Drinking alcohol is a risk to health. The government and NHS recommend anyone drinking should stay within safer limits. For those aged 18+, this is no more than 2-3 units per day, with no more than 14 units in a week. For young people, there is no recommended safe limit.
Instant Expert: Find out how many units and calories there are in any alcoholic drink from Drinkaware.
You should not drink if you are:
- Driving - this is against the law
- Pregnant, or think you might be pregnant
- If you are working or studying
Whenever anyone drinks alcohol there is a risk of harm. This includes harm to your health, but also to your safety and relationships.
Stay safe when drinking:
- Always know how you're getting home
- Don't get bullied into drinking more than you want to.
- Drink in safe places with people you trust.
- Don't drive or accept lifts from strangers
Experience: I got pregnant while drunk I was shocked to find out I was pregnant as I didn't have a steady boyfriend. I had sex after a drunken party and went into a kind of denial. I had 11 pregnancy tests altogether trying to convince myself that they were faulty and that it wasn’t really happening. When I told my mum she was so upset. I felt like I had let everyone down. Anon, 17, Oxford.
What the law says:
It is illegal to sell anyone under 18 alcoholic drinks. It is illegal to buy anyone under 18 alcoholic drinks in most situations. The police can confiscate alcoholic drinks from anyone aged under 18, or anyone over 18 if they think they are going to give the drink to someone under 18. Bars or shops which serve or sell alcohol to children under 18 can be fined or closed.
Anyone drinking alcohol regularly is at risk of harm to health and dependence. The effects of drinking too much alcohol are severe. They include:
- Damage to your liver (including liver disease)
- Heart failure
- Damage to the brain and nervous system.
Alcohol dependence is also a risk. Alcohol is addictive. People who become addicted to alcohol are at risk of bad health outcomes, but also problems with jobs, money, and the law. Anyone can suffer problems with alcohol.
You may be more at risk if:
- One or more people in your family or household are misusing alcohol
- You have a low alcohol response ("can handle your drink")
- Your friends drink a lot
Help with drinking too much
Asking for help early reduces harm from drinking. There are lots of ways to get support, including:
- Asking your doctor
- Speaking with your School Health Nurse
- Reaching out to somebody from the Aquarius Service
- Joining support groups like Alateen (for family and friends of alcoholics)
- Calling the NACOA helpline on 0800 358 3456
Families where someone is misusing substances are at higher risk of abuse, domestic violence and family breakdown. Support is available for families in need, to help them solve problems together.

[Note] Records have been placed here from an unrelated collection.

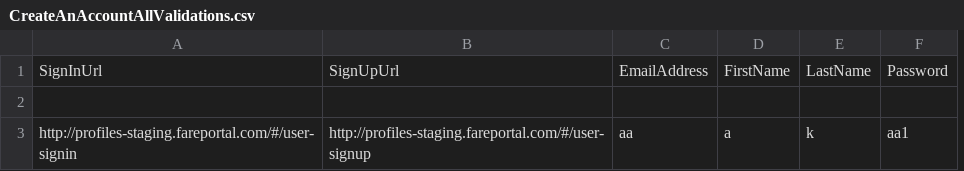
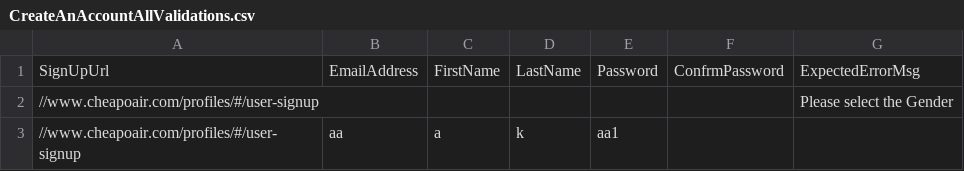
Before and after one commit to vishalsharma083/Fareportal.UserProfile.Web.UI.Tests, a CSV file: AppData/CreateAnAccountAllValidations.csv, drawn as a sheet; removed rows and columns are numbered as before the commit, all else as after; the diff names each change by its address in the sheet, - before the commit and + after, or states it on an @@ line.

```diff
--- a/AppData/CreateAnAccountAllValidations.csv
+++ b/AppData/CreateAnAccountAllValidations.csv
-column A, rows 1-3: SignInUrl |  | http://profiles-staging.fareportal.com/#/user-signin
+column F, row 1: ConfrmPassword
+column G, rows 1-2: ExpectedErrorMsg | Please select the Gender
-row 2: (empty)
+row 2: //www.cheapoair.com/profiles/#/user-signup |  |  |  |  |  | Please select the Gender
-A3: http://profiles-staging.fareportal.com/#/user-signup
+A3: //www.cheapoair.com/profiles/#/user-signup
```
Also changed, not shown: AppData/CreateAnAccountFirstAndLastNameValidations.csv, AppData/ValidateEmailAddressInCreateAnAccount.csv, 5 other files.
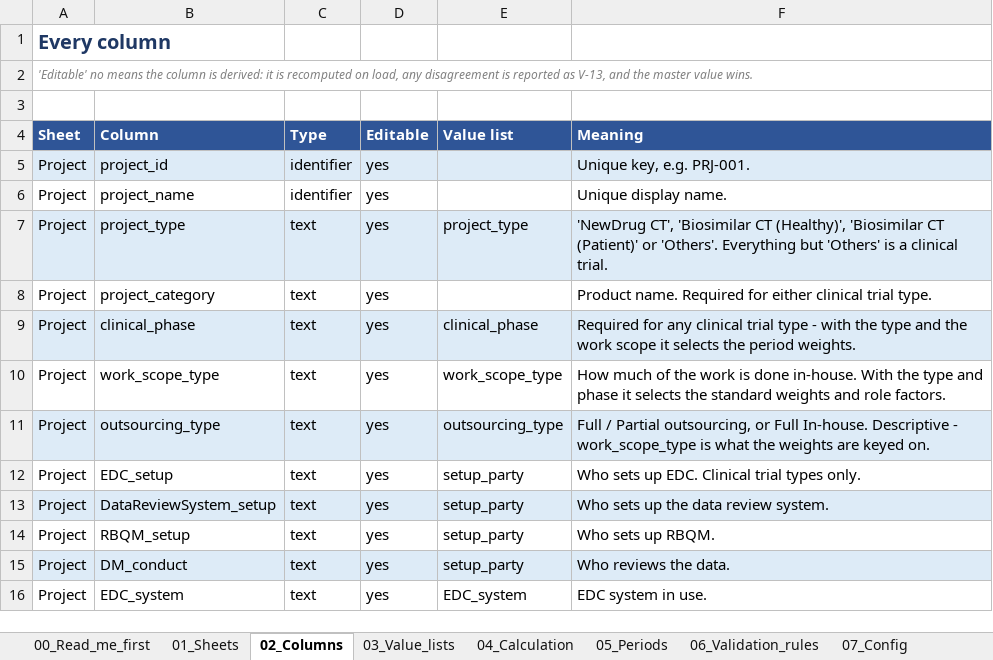
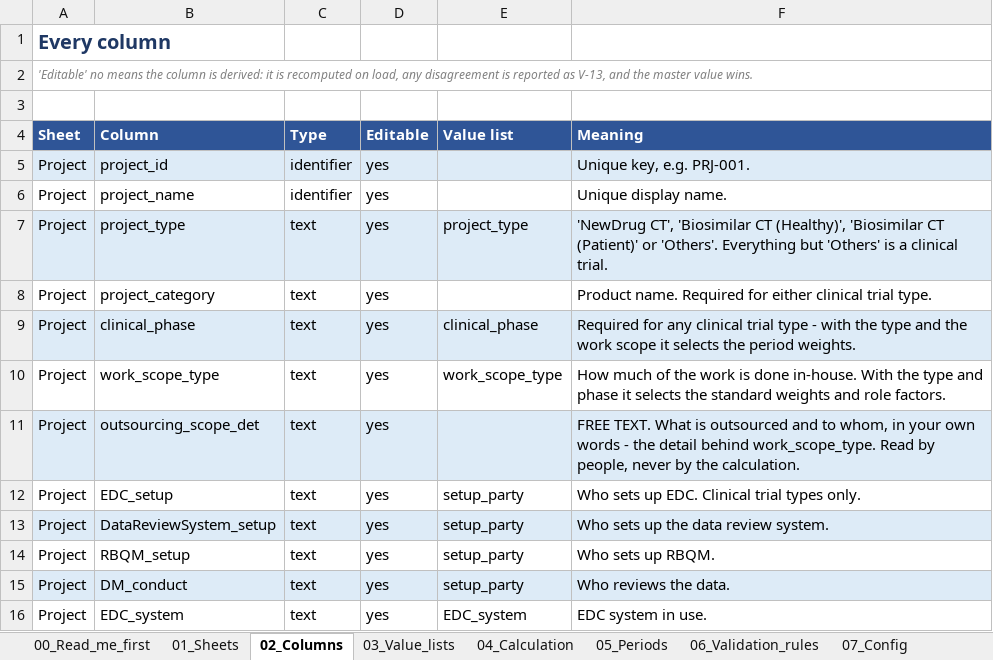
Before and after one commit to Dan5050-now/project1, an Excel workbook: docs/PRAP_AI_Agent_Guide_v1.0.xlsx, sheet 02_Columns, drawn as a sheet; only a part is shown; values as stored, in another font and other column widths than the file's, no borders; the diff names each change by its address in the sheet, - before the commit and + after, or states it on an @@ line.

```diff
--- a/docs/PRAP_AI_Agent_Guide_v1.0.xlsx (sheet 02_Columns)
+++ b/docs/PRAP_AI_Agent_Guide_v1.0.xlsx (sheet 02_Columns)
-B11 (Column): outsourcing_type
+B11 (Column): outsourcing_scope_det
-E11 (Value list): outsourcing_type
+E11 (Value list): (empty)
-F11 (Meaning): Full / Partial outsourcing, or Full In-house. Descriptive - work_scope_type is what the weights are keyed on.
+F11 (Meaning): FREE TEXT. What is outsourced and to whom, in your own words - the detail behind work_scope_type. Read by people, never by the calculation.
```
Also changed, not shown: sheet 03_Value_lists, sheet 11_Documents, sheet 06_Validation_rules, sheet 00_Read_me_first, sheet 07_Config, 46 other files.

This short video from Drinkaware offers more information on units of alcohol.